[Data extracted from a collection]
************

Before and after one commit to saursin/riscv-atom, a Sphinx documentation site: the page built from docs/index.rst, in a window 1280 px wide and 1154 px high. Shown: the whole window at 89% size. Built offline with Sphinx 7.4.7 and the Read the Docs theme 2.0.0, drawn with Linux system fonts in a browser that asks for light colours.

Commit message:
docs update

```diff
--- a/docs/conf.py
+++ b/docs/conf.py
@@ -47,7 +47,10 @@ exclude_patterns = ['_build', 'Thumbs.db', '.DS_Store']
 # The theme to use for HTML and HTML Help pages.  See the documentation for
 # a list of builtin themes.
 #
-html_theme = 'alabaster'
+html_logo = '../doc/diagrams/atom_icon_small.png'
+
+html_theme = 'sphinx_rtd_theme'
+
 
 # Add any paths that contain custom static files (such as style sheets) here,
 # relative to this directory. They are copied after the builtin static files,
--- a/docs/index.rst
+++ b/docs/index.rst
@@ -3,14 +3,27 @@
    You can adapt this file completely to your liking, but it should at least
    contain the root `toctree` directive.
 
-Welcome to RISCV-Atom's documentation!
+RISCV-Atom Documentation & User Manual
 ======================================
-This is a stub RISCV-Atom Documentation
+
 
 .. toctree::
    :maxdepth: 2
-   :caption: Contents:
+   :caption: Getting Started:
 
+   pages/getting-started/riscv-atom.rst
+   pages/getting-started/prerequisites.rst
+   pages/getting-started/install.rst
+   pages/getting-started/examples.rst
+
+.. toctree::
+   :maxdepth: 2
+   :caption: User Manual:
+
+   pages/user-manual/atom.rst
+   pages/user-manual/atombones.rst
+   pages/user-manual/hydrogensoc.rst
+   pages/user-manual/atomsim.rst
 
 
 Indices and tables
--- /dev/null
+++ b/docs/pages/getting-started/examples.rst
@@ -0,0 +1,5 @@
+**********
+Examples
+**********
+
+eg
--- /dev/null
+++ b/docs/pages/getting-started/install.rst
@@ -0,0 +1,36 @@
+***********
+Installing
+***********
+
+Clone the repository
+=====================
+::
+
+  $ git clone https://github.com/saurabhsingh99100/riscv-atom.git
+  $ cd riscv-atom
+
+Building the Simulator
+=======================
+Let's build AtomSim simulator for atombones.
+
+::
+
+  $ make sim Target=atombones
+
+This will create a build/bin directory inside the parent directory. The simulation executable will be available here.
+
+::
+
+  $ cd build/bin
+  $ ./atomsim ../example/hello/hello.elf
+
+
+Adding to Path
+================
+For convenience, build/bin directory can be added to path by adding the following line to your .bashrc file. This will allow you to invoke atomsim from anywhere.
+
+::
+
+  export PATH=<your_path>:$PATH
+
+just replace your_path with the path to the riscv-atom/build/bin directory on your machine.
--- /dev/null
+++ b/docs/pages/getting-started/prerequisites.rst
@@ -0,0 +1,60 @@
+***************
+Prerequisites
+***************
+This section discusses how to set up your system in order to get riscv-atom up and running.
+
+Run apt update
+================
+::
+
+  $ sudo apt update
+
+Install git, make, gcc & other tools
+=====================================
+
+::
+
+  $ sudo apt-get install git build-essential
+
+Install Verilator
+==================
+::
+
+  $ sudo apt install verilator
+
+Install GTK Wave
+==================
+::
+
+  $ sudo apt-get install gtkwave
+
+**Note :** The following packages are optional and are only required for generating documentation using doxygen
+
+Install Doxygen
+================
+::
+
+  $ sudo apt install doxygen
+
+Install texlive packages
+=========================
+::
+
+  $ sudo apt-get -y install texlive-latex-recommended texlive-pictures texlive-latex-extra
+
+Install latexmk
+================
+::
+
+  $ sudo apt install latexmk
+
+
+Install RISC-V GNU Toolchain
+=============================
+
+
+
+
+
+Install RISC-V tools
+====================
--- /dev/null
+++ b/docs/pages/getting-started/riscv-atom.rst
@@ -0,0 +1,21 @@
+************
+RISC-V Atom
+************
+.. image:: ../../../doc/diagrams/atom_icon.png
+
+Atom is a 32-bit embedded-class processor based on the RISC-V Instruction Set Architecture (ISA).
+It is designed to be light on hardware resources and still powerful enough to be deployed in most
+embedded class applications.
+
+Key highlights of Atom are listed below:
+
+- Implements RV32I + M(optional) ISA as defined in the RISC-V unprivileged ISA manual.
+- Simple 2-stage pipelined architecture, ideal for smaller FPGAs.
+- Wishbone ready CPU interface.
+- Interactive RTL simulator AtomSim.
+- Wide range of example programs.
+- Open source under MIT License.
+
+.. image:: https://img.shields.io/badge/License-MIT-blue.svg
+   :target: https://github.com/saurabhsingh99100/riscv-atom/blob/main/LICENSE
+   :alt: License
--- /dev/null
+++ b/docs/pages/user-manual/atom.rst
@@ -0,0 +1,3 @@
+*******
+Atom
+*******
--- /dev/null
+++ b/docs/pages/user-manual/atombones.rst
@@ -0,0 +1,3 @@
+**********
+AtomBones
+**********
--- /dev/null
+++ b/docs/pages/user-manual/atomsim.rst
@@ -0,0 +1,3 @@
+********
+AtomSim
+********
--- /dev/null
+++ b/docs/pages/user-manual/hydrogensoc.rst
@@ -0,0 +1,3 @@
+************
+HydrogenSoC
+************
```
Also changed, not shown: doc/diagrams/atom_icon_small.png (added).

************

Using the records above, filter out every line that lacks the string "sudo" and copy the rest.

+  $ sudo apt update
+  $ sudo apt-get install git build-essential
+  $ sudo apt install verilator
+  $ sudo apt-get install gtkwave
+  $ sudo apt install doxygen
+  $ sudo apt-get -y install texlive-latex-recommended texlive-pictures texlive-latex-extra
+  $ sudo apt install latexmk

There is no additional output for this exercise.